If you would have asked me last year how to define a recission, without hesitation I would have told you "two quarters of negative/or falling GDP". I'm not alone in this. It isn't farfetched for me to presume everyone would have explained it the same way. That's how we learned it as an economics major.
On June 6th, I share that the real definition of a recession is a bit more complicated than that. The National Bureau of Economic Research (NBER) technically calls the recession.
In all reality, I consider this a recession. A mild recession. But since we got two quarters of negative GDP, -1.4% in Q1 and -0.9% in Q2 it sure seems like a recession started.
But there are some bright sides. Look at he market in July. Look at non-farm payroll on the year. Look at the increase of CPI on a year-over-year basis (I calling for a peak of infatuation too early once before).
All and all, I stay hopeful that Google, Apple, Coca Cola and the entire US Economy are going to continue attempting to create value, and will help grow the economy in the long run.
This article was wrtten by Katharina Buchholz, Contributor at Forbes.
Aug. 4, 2022
When the U.S. recorded two consecutive quarters of negative growth in Q1 and Q2 of 2022, the Biden administration was quick to point out that while the development constituted a widespread definition of recession, the official classification was indeed a different, less clear-cut one and that the U.S. had in fact not entered a recession officially until the National Bureau of Economic Research said so.
So far, no unsatisfying. But government analysts might have a point when alleging that a recession only happens when there is “a significant decline in economic activity over more than a few months, which is assessed using several indicators, including the labor market, consumer and business spending, industrial production, and incomes.” Contradictory economic data has characterized the current “weird economy”— as one CNN correspondent put it —which isn’t exactly struggling, but also not exactly doing well.
Looking at all of the indicators mentioned above, only one signaled economic decline in June, which is also the last month of the period in which the United States entered what is sometimes called a technical recession of two negative growth quarters.
Industrial production declined, if very slightly, by 0.2% in June compared to May 2022, but that hasn’t been the only (slight) setback in a wider Covid recovery that has been ongoing since the second half of 2020.
Consumers still spend more (or at least not less)
Yet, the indicators that pointed towards expansion also saw only small gains. The slimmest was recorded in employment , which grew by a seasonally adjusted 0.06% in June, causing the unemployment rate to stagnate at a still low 3.6%. Personal income grew slightly by 0.6% on a seasonally adjusted, annualized basis but fell by 0.3% after taxes and inflation. Nevertheless, consumer spending showed the strongest growth at 1.1% (and 0.1% after adjusting for inflation).
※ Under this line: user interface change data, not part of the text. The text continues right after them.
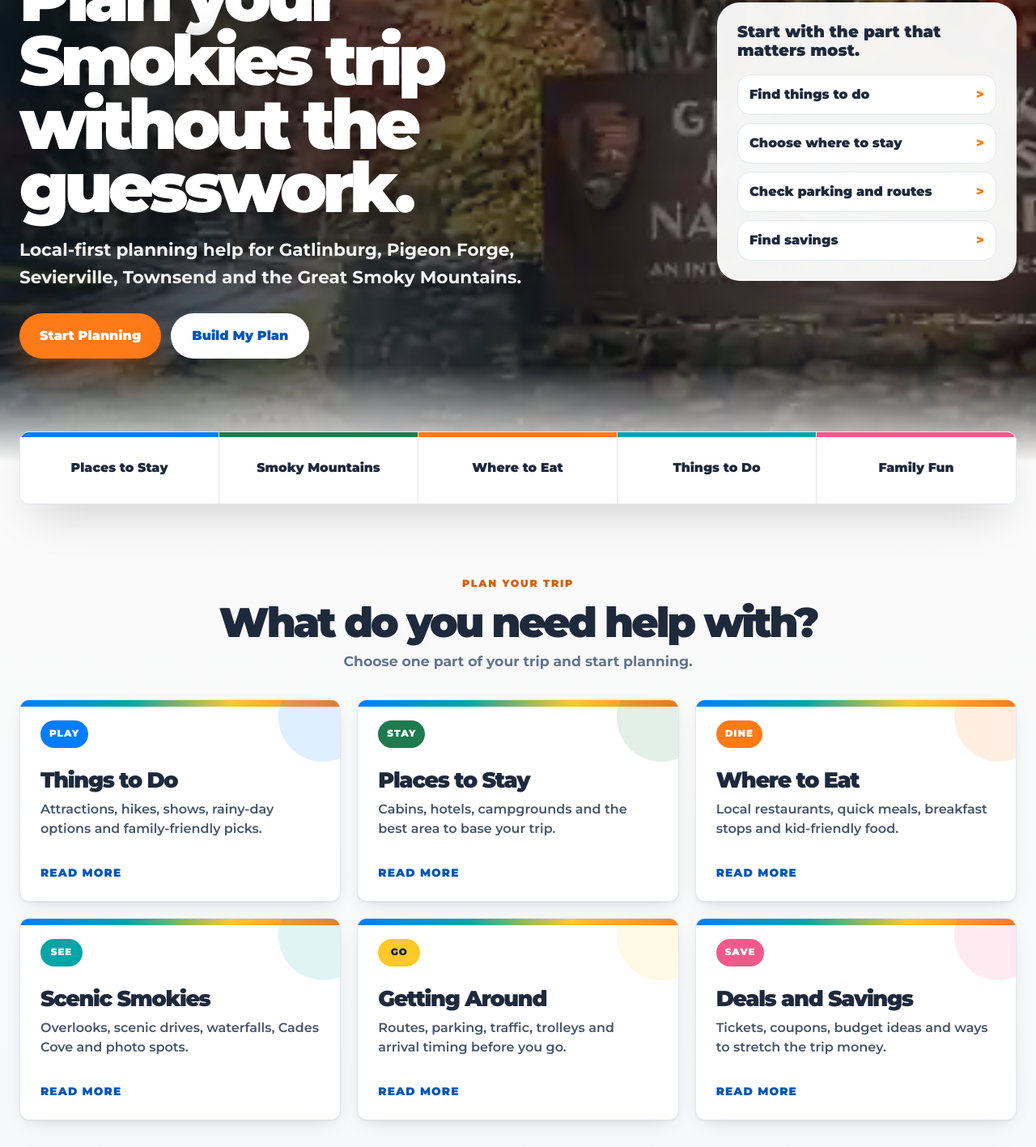
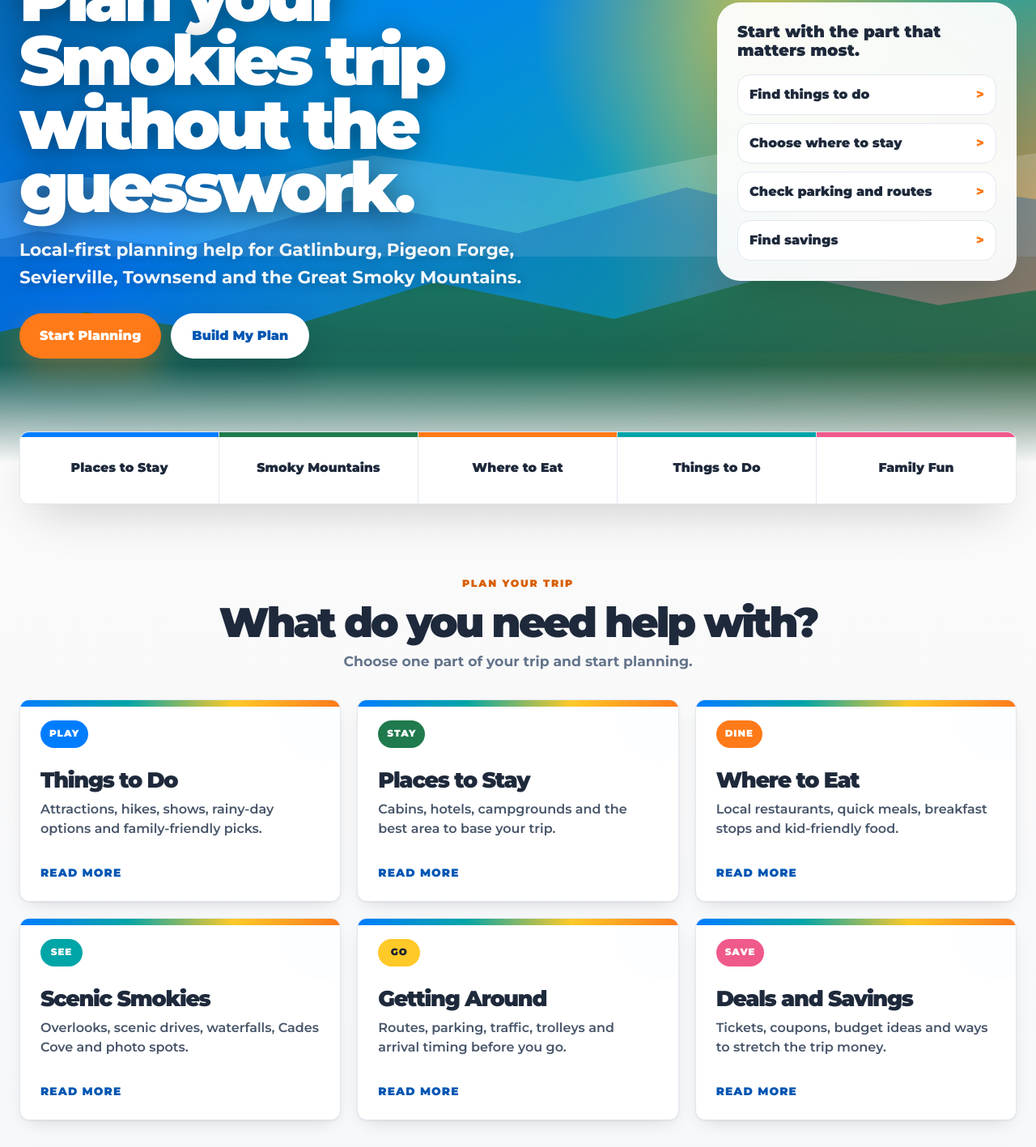
Before and after one commit to masondtorres/smokies-insider-guide, a Next.js app: page / in a window 1280 px wide. Shown: the part 340-1757 px from the top of the page at 81% size. Built offline with nearby package versions, Linux system fonts and the light colour scheme.

Commit message:
Remove weak hero photo and keep bright tourism styling

```diff
--- a/src/app/homepage-hero-image.css
+++ b/src/app/homepage-hero-image.css
@@ -66,18 +66,35 @@
 
 .si-hero {
   min-height: clamp(590px, 64vw, 760px) !important;
-  background-image:
-    linear-gradient(90deg, rgba(8, 24, 38, 0.78) 0%, rgba(8, 24, 38, 0.56) 40%, rgba(8, 24, 38, 0.15) 100%),
-    linear-gradient(180deg, rgba(0, 0, 0, 0.04), rgba(0, 0, 0, 0.34)),
-    url("/images/smoky-home-hero.svg") !important;
+  background:
+    radial-gradient(circle at 74% 30%, rgba(255, 201, 40, 0.72), transparent 18rem),
+    radial-gradient(circle at 86% 64%, rgba(255, 122, 24, 0.48), transparent 22rem),
+    radial-gradient(circle at 28% 38%, rgba(0, 165, 168, 0.4), transparent 24rem),
+    linear-gradient(135deg, #075b91 0%, #007dff 34%, #0ea5a8 66%, #ff7a18 100%) !important;
   background-position: center center !important;
   background-size: cover !important;
+}
+
+.si-hero::before {
+  opacity: 0.42 !important;
 }
 
 .si-ridge-one,
 .si-ridge-two,
 .si-ridge-three {
-  display: none !important;
+  display: block !important;
+}
+
+.si-ridge-one {
+  background: rgba(255, 255, 255, 0.18) !important;
+}
+
+.si-ridge-two {
+  background: rgba(0, 86, 179, 0.34) !important;
+}
+
+.si-ridge-three {
+  background: linear-gradient(180deg, rgba(31, 122, 77, 0.78), rgba(23, 79, 67, 0.94)) !important;
 }
 
 .si-hero-layout {
@@ -146,30 +163,6 @@
   font-weight: 850 !important;
 }
 
-.si-hero-panel a:nth-of-type(1)::before,
-.si-trip-strip a:nth-child(1)::before,
-.si-card:nth-child(1)::after {
-  background: var(--blue) !important;
-}
-
-.si-hero-panel a:nth-of-type(2)::before,
-.si-trip-strip a:nth-child(2)::before,
-.si-card:nth-child(2)::after {
-  background: var(--green) !important;
-}
-
-.si-hero-panel a:nth-of-type(3)::before,
-.si-trip-strip a:nth-child(3)::before,
-.si-card:nth-child(3)::after {
-  background: var(--orange) !important;
-}
-
-.si-hero-panel a:nth-of-type(4)::before,
-.si-trip-strip a:nth-child(4)::before,
-.si-card:nth-child(4)::after {
-  background: var(--teal) !important;
-}
-
 .si-trip-strip-inner {
   border-radius: 12px !important;
   box-shadow: var(--shadow-lg) !important;
@@ -190,9 +183,11 @@
   height: 6px !important;
 }
 
-.si-trip-strip a:nth-child(5)::before {
-  background: var(--family-pink) !important;
-}
+.si-trip-strip a:nth-child(1)::before { background: var(--blue) !important; }
+.si-trip-strip a:nth-child(2)::before { background: var(--green) !important; }
+.si-trip-strip a:nth-child(3)::before { background: var(--orange) !important; }
+.si-trip-strip a:nth-child(4)::before { background: var(--teal) !important; }
+.si-trip-strip a:nth-child(5)::before { background: var(--family-pink) !important; }
 
 .si-trip-strip a:hover {
   color: #ffffff !important;
@@ -228,14 +223,6 @@
   opacity: 0.12 !important;
 }
 
-.si-card:nth-child(5)::after {
-  background: var(--yellow) !important;
-}
-
-.si-card:nth-child(6)::after {
-  background: var(--family-pink) !important;
-}
-
 .si-card:hover {
   transform: translateY(-6px) !important;
   box-shadow: 0 24px 60px -24px rgba(0, 0, 0, 0.28), 0 8px 18px rgba(15, 23, 42, 0.08) !important;
@@ -247,26 +234,11 @@
   font-weight: 900 !important;
 }
 
-.si-card:nth-child(2) .si-icon {
-  background: var(--green) !important;
-}
-
-.si-card:nth-child(3) .si-icon {
-  background: var(--orange) !important;
-}
-
-.si-card:nth-child(4) .si-icon {
-  background: var(--teal) !important;
-}
-
-.si-card:nth-child(5) .si-icon {
-  color: #172033 !important;
-  background: var(--yellow) !important;
-}
-
-.si-card:nth-child(6) .si-icon {
-  background: var(--family-pink) !important;
-}
+.si-card:nth-child(2) .si-icon { background: var(--green) !important; }
+.si-card:nth-child(3) .si-icon { background: var(--orange) !important; }
+.si-card:nth-child(4) .si-icon { background: var(--teal) !important; }
+.si-card:nth-child(5) .si-icon { color: #172033 !important; background: var(--yellow) !important; }
+.si-card:nth-child(6) .si-icon { background: var(--family-pink) !important; }
 
 .si-card h3 {
   font-family: var(--font-geist-sans), Montserrat, Helvetica, Arial, sans-serif !important;
```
But rising prices, which are hammering down on the American public, could still depress consumer spending more, potentially dragging down another indicator. While the economy is not in its direst straights, the outlook certainly isn’t great either and even the mention of a (technical) recession might be enough to tip the scales with timid businesses and consumers. As the combination of inflation and recession is leaving administrators at a loss whether they should stimulate or depress the economy, the global supply shocks of the Ukraine-Russia war that are behind the unusual patterns might ultimately be what prolongs or ends the current crisis.